ARNOLD • Officials tried to assure frustrated Jefferson County residents at a town hall meeting Friday night that the continuing sewage spill into the Meramec River poses no environmental or health crises.
Four million gallons of untreated sewage continue to pour into the Meramec every day, a month and a half after the Metropolitan St. Louis Sewer District’s Fenton sewage treatment plant was overwhelmed and made inoperable by the Great Flood in December.
The biggest environmental impact of the sewage is a higher level of E. coli in the river, officials said at Friday’s meeting, which drew a crowd of about 60.
Levels of the naturally-occurring bacteria are now 10 to 50 times higher because of the sewage, said Jay Hoskins, MSD program manager of environmental quality.
But that extra E. coli has not affected drinking water and will degrade naturally within days or weeks once the Fenton plant is fully functioning again, probably in April, MSD spokesman Lance LeComb said. The agency expects the plant will be completing basic sewage treatment — namely, physically filtering the sewage — by March, he added.
“It is not for lack of resources that it’s not online yet,” LeComb said, noting that 7,300 man-hours have been put into getting the facility fixed since it flooded. “We are putting every resource that we can. This is somewhat unprecedented for us, obviously.”
In the meantime, MSD cautions people to avoid the river and to wash their hands and wear boots and gloves if they touch soil or water that may have come in contact with sewage.
People can only get sick from E. coli if they ingest it, said Steve Sykes, environmental supervisor for the Jefferson County Department of Public Health.
He added that his department has seen no uptick in sickness that correlates with the sewage spill.
Ann Dettmer, a spokeswoman from Missouri American Water, which provides drinking water from the Meramec, also told residents Friday that the sewage spill has not affected drinking water quality.
Some residents questioned the integrity of the company’s testing in light of the contaminated water crisis in Flint, Mich., but Dettmer said the company’s water treatment processes already thoroughly clean water of pathogens such as E. coli.

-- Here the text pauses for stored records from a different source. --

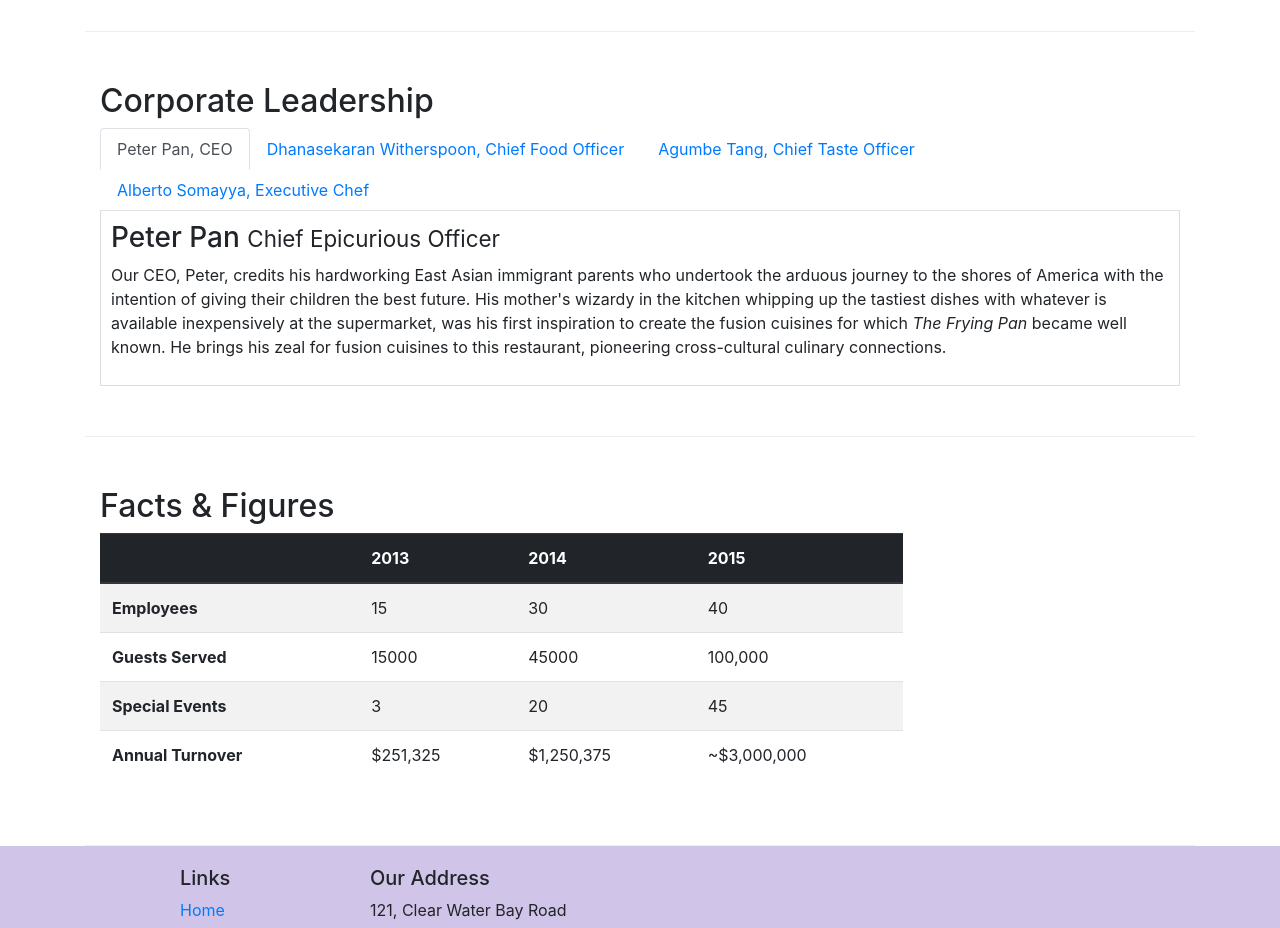
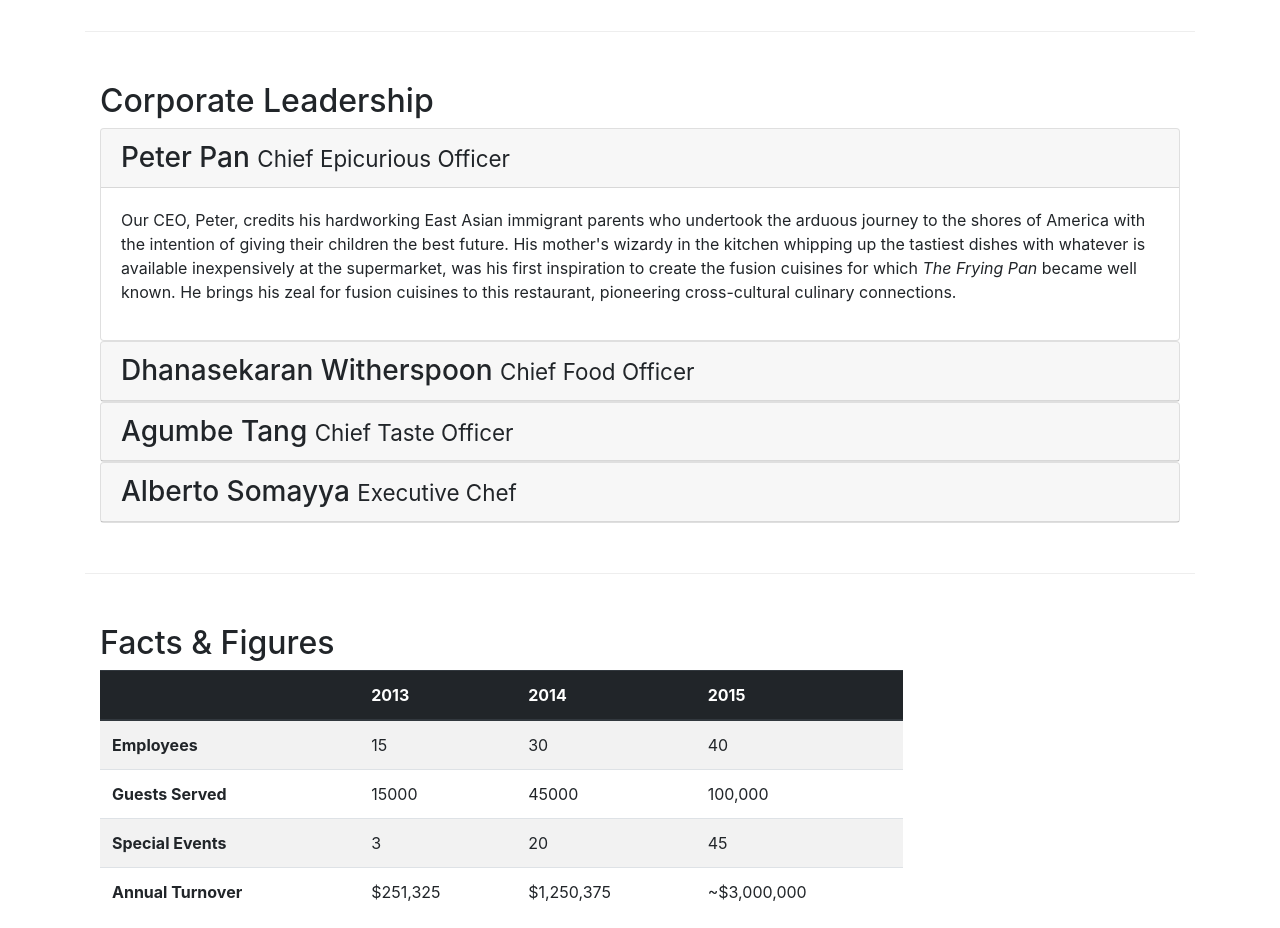
Before and after one commit to subashpaul/Restaurant_website_bootstrap_JQuery, a website: page aboutus.html in a window 1280 px wide. Shown: the part 940-1868 px from the top of the page. Drawn offline with nearby package versions, Linux system fonts and the light colour scheme.

Commit message:
Accordion

```diff
--- a/aboutus.html
+++ b/aboutus.html
@@ -116,76 +116,111 @@
         <div class="row row-content">
             <div class="col-12">
                 <h2>Corporate Leadership</h2>
-                <ul class="nav nav-tabs">
-                    <li class="nav-item">
-                        <a href="#peter" class="nav-link active" role="tab" data-toggle="tab">Peter Pan, CEO</a>
-                    </li>
-                    <li class="nav-item">
-                        <a href="#danny" class="nav-link " role="tab" data-toggle="tab">Dhanasekaran Witherspoon, Chief
-                            Food
-                            Officer</a>
-                    </li>
-                    <li class="nav-item">
-                        <a href="#agumbe" class="nav-link " role="tab" data-toggle="tab">Agumbe Tang, Chief Taste
-                            Officer</a>
-                    </li>
-                    <li class="nav-item">
-                        <a href="#alberto" class="nav-link " role="tab" data-toggle="tab">Alberto Somayya, Executive
-                            Chef</a>
-                    </li>
 
-                </ul>
-                <div class="tab-content">
-                    <div role="tab-panel" class="tab-pane fade show active" id="peter">
-                        <h3>Peter Pan <small>Chief Epicurious Officer</small></h3>
-                        <p class="d-none d-sm-block">Our CEO, Peter, credits his hardworking East Asian immigrant
+                <div class="accordion">
+                    <div class="card">
+                        <div class="card-header" role="tab" id="peterhead">
+                            <h3 class="mb-0">
+                                <a data-toggle="collapse" data-target="#peter">
+                                    Peter Pan <small>Chief Epicurious Officer</small>
+                                </a>
+                            </h3>
+                        </div>
+                        <div class="collapse show" id="peter" data-parent="#accordion">
+                            <div class="card-body">
+                                <p class="d-none d-sm-block">Our CEO, Peter, credits his hardworking East Asian
+                                    immigrant
                                     parents
                                     who
                                     undertook the arduous
-                            journey to the shores of America with the intention of giving their children the best
+                                    journey to the shores of America with the intention of giving their children the
+                                    best
                                     future.
                                     His
-                            mother's wizardy in the kitchen whipping up the tastiest dishes with whatever is available
-                            inexpensively at the supermarket, was his first inspiration to create the fusion cuisines
+                                    mother's wizardy in the kitchen whipping up the tastiest dishes with whatever is
+                                    available
+                                    inexpensively at the supermarket, was his first inspiration to create the fusion
+                                    cuisines
                                     for
                                     which
-                            <em>The Frying Pan</em> became well known. He brings his zeal for fusion cuisines to this
+                                    <em>The Frying Pan</em> became well known. He brings his zeal for fusion cuisines to
+                                    this
                                     restaurant, pioneering cross-cultural culinary connections.
                                 </p>
-
                             </div>
-                    <div role="tab-panel" class="tab-pane fade" id="danny">
-                        <h3>Dhanasekaran Witherspoon <small>Chief Food Officer</small></h3>
+                        </div>
+                    </div>
+                    <div class="card">
+                        <div role="tab" class="card-header" id="dannyhead">
+                            <h3 class="mb-0">
+                                <a class="collapsed" data-toggle="collapse" data-target="#danny">Dhanasekaran
+                                    Witherspoon <small>Chief Food Officer</small>
+                                </a>
+                            </h3>
+                        </div>
+                        <div class="collapse" data-parent="#accordion" id=danny>
+                            <div class="card-body">
                                 <p class="d-none d-sm-block">Our CFO, Danny, as he is affectionately referred to by his
                                     colleagues,
                                     comes from a long established
                                     family tradition in farming and produce. His experiences growing up on a farm in the
                                     Australian
-                            outback gave him great appreciation for varieties of food sources. As he puts it in his own
+                                    outback gave him great appreciation for varieties of food sources. As he puts it in
+                                    his
+                                    own
                                     words,
                                     <em>Everything that runs, wins, and everything that stays, pays!</em>
                                 </p>
                             </div>
-                    <div role="tab-panel" class="tab-pane fade" id="agumbe">
-                        <h3>Agumbe Tang <small>Chief Taste Officer</small></h3>
-                        <p class="d-none d-sm-block">Blessed with the most discerning gustatory sense, Agumbe, our CTO,
+                        </div>
+                    </div>
+
+                    <div class="card">
+                        <div class="card-header" role="tab" id="agumbehead">
+                            <h3 class="mb-0">
+                                <a class="collapsed" data-toggle="collapse" data-target="#agumbe">Agumbe Tang
+                                    <small>Chief Taste Officer</small></a>
+                            </h3>
+                        </div>
+                        <div class="collapse" data-parent="#accordion" id="agumbe">
+                            <div class="card-body">
+                                <p class="d-none d-sm-block">Blessed with the most discerning gustatory sense, Agumbe,
+                                    our CTO,
                                     personally ensures that every dish
-                            that we serve meets his exacting tastes. Our chefs dread the tongue lashing that ensues if
+                                    that we serve meets his exacting tastes. Our chefs dread the tongue lashing that
+                                    ensues if
                                     their
-                            dish does not meet his exacting standards. He lives by his motto, <em>You click only if you
+                                    dish does not meet his exacting standards. He lives by his motto, <em>You click only
+                                        if you
                                         survive
                                         my lick.</em></p>
                             </div>
-                    <div role="tab-panel" class="tab-pane fade" id="alberto">
-                        <h3>Alberto Somayya <small>Executive Chef</small></h3>
-                        <p class="d-none d-sm-block">Award winning three-star Michelin chef with wide International
+                        </div>
+                    </div>
+
+                    <div class="card">
+                        <div role="tab" class="card-header" id="albertohead">
+                            <h3 class="mb-0">
+                                <a class="collapsed" data-toggle="collapse" data-target="#alberto">Alberto
+                                    Somayya
+                                    <small>Executive Chef</small></a>
+                            </h3>
+                        </div>
+                        <div class="collapse" data-parent="#accordion" id="alberto">
+                            <div class="card-body">
+                                <p class="d-none d-sm-block">Award winning three-star Michelin chef with wide
+                                    International
                                     experience
                                     having worked closely with
-                            whos-who in the culinary world, he specializes in creating mouthwatering Indo-Italian fusion
-                            experiences. He says, <em>Put together the cuisines from the two craziest cultures, and you
+                                    whos-who in the culinary world, he specializes in creating mouthwatering
+                                    Indo-Italian fusion
+                                    experiences. He says, <em>Put together the cuisines from the two craziest cultures,
+                                        and you
                                         get
                                         a
                                         winning hit! Amma Mia!</em></p>
+                            </div>
+                        </div>
                     </div>
                 </div>
             </div>
```
Lines whose indentation alone changed are shown as unchanged.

“If you want the second level of check, we’ll do it,” Dettmer said. “There is absolutely no comparison between Flint and us.”
Despite the officials’ answers, residents and representatives who came to the meeting did not hide their frustration or fears that the sewage would exact a health and environmental toll on the river and its wildlife.
“I’m pretty upset about it. It’s my home away from home,” said Arnold resident Steve Hanne, 60, about why he came to Friday’s meeting.
Rarely satisfied with MSD’s answers, those at the meeting at times talked over the speakers and peppered them with follow-up questions.
Why didn’t MSD have a plan B in case the treatment plant failed, a resident asked. Because the Great Flood was so catastrophic and of never-before-seen proportions, and all that can be done in such events is plan for recovery, the MSD representatives said.
Why don’t you haul the sewage away in trucks? asked state Rep. Rob Vescovo. Because MSD would need a truck every 80 seconds to transport all of it, MSD said.
What are you going to do to help people whose belongings were contaminated by sewage when their homes flooded? Jefferson County Councilwoman Renee Reuter asked. That’s what FEMA’s for, MSD said.
The MSD representatives did apologize for failing to post signs warning about the sewage spill on Arnold’s side of the Meramec. At first, signs were only posted on the St. Louis County side of the river warning that warmer-than-usual temperatures increased the risk for getting sick from E. coli.
“We fell down on that. We’re human beings,” LeComb said.
December was the first time the Fenton plant has flooded since it opened in 1988. LeComb said that MSD plans to close the plant in about 10 years, to consolidate its treatment centers in the area for efficiency.